I know it's tough, handing over your precious to just anyone to alter and possibly ruin it. I've been there and it's heart breaking. Artists who have the right idea but just don't understand preservation of the card. There is no need to worry about that here, thankfully.
Aside from being a Bachelor's graduate in fine art and illustration with a minor in acrylics, and getting out of Dodge in the top percentile of my class, twice, I live and breath this life. I'm not only a painter/illustrator for a living, I am also an avid collector, and a store owner. Magic is the life blood of Excelsior and I take my role VERY seriously.
All of my materials are 100% archival, meaning there is no excess acid (or base). This is important because eventually they will eat their way through the paper and completely devalue any card. Everything I use also has the lowest moisture content and I paint dry. Though the faces of the cards are sealed, excess water finding it's way between the layers, splitting your card, and killing its value in the process. You end up with this spongy, mushy pile of yuck..... that just wont do.
After your card has been painted, I sleeve it. First, in a pro-fit sleeve, (clear, close fit sleeve made by ultra-pro to slide into another properly sized sleeve) I place the pro-fit upside down to help seal out excess dirt and moisture. These sleeves are $2.99 for 100 and I highly recommend sleeving your entire deck this way. Keeps people from thinking you have marked your deck, plus, they are REALLY thin and give your cards just a hair more protection. Altered cards should always be sleeved!!! Both to protect the card and its new artwork, but also because no matter how hard i try, paint can show through the sides of the card. and cheating, even by accident, is lame
All alters can be done in such a way that makes them legal for tournament play. If you are unsure, ask your local judge. Rulings on alters do vary from judge to judge but generally follow the same guidelines.
While altering the image is the most obvious change, physical modifications should also be taken into consideration.
Weight and flexibility are far from being concerning. A thorough analysis of each card with a bunch of manipulation would be required to be able to detect the marked card among regular ones. This would be so easy for a judge to catch that it's highly unlikely to happen without being very noticeable. Thickness and shape, on the contrary, may be more concerning.
- Sharpies won't add thickness.
- Ballpoint pens may leave furrows that are visible and/or detectable on the back of the card. These aren't widely used for alterations, though
- Painting is the most widespread technique to alter and depending on the material used results may vary: while acrylics are fine enough, oil painting and gouache may be too thick.

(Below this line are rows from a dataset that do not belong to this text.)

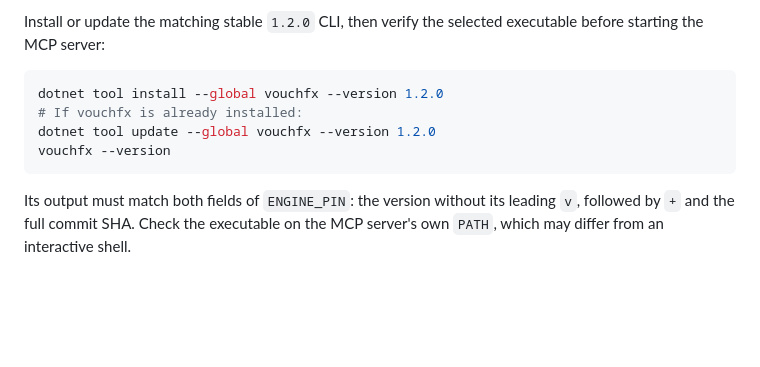
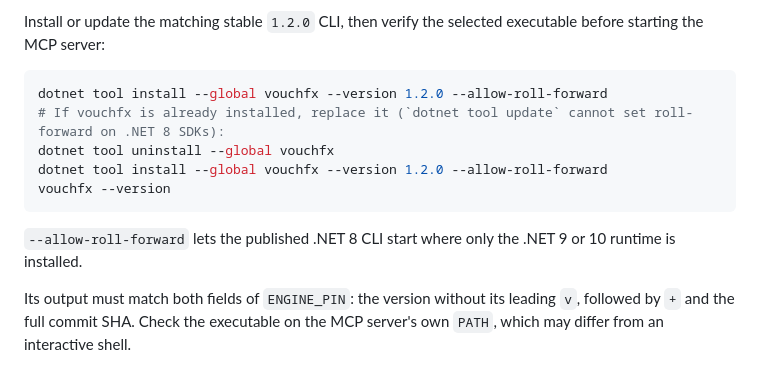
Before and after one commit to tomas-rampas/vouchfx-mcp, a Markdown page: docs/troubleshooting.md, the part around the change. Rendered like a GitHub page; blank space fills up the shorter version.

````diff
--- a/docs/troubleshooting.md
+++ b/docs/troubleshooting.md
@@ -84,11 +84,14 @@ Install or update the matching stable `1.2.0` CLI, then verify the selected exec
 before starting the MCP server:
 
 ```bash
-dotnet tool install --global vouchfx --version 1.2.0
-# If vouchfx is already installed:
-dotnet tool update --global vouchfx --version 1.2.0
+dotnet tool install --global vouchfx --version 1.2.0 --allow-roll-forward
+# If vouchfx is already installed, replace it (`dotnet tool update` cannot set roll-forward on .NET 8 SDKs):
+dotnet tool uninstall --global vouchfx
+dotnet tool install --global vouchfx --version 1.2.0 --allow-roll-forward
 vouchfx --version
 ```
+
+`--allow-roll-forward` lets the published .NET 8 CLI start where only the .NET 9 or 10 runtime is installed.
 
 Its output must match both fields of `ENGINE_PIN`: the version without its leading
 `v`, followed by `+` and the full commit SHA. Check the executable on the MCP
````
Also changed, not shown: docs/install.md (+10 -5 lines), src/Vouchfx.Mcp/PACKAGE_README.md (+5 -2 lines).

We therefore enter the realm of detecting marked cards. Put the deck in one pile and look for a space between two cards. The trick here is that this extra thickness may only exist on one of the four sides of the card. While foils can be unbent, thickness can't be removed, possibly leading to the player not being allowed to use the card.
Similar to thickness is the card's texture. If you pass a finger against the front of a card, you may be able to recognize an altered card. Just like weight and flexibility, this requires obvious manipulation and doesn't deserve more attention than that to catching a regular manipulator.
If the original condition of an altered cards wasn't perfect, the painting may have kept the card in a marked condition (bent, for instance). This requires a fix that's the same as for foils.
To sum it up, it's not because a card is altered that it's marked (just like the foilness of a card doesn't imply a marking). Just apply the usual detection-of-marked-cards process and it will be fine.
It's far from easy to define clear rules about what's allowed and what's not. If detecting marked altered cards isn't especially hard, as the process is classic, drawing clear lines for allowance of the "new" image is close to impossible. That's why the rules give complete power to the head judge to determine the suitability of a card.
The impact of the alteration on understanding the game state is the most important thing to keep in mind, much above the manipulation problems that may arise. Do not forget that all of your players may not know the format as well as you. In addition, a player in his game is not as relaxed as you are when you evaluate something before the tournament starts. Still, don't become paranoid! While the balance is pretty hard to find, it proves to be an interesting exercise that may also help you understanding what's really dangerous with foils, i.e. the player's behavior more than the cards themselves.
Of course, you could just ban all altered cards from your tournaments to limit the risks. But keep in mind that Magic is a game that has created a community around it. Most players just want to play with cards they like and have fun while playing. Altered cards are currently one of the ways to achieve this goal, just like foils and Japanese cards have been.
Magic: The Gathering, Mana Symbols, Images, and Intellectual property pertaining to Magic, is copyrighted and belongs to Wizards of the Coast Inc., a subsidiary of Hasbro Inc. what I offer is a service that paints and alters existing cards for the enjoyment of players and collectors. I do not wish to imply that anyone other than the original artists should be credited to the art printed on the cards prior to them being altered.
If you have any questions, call the store, or shoot me an email from the "How to order" tab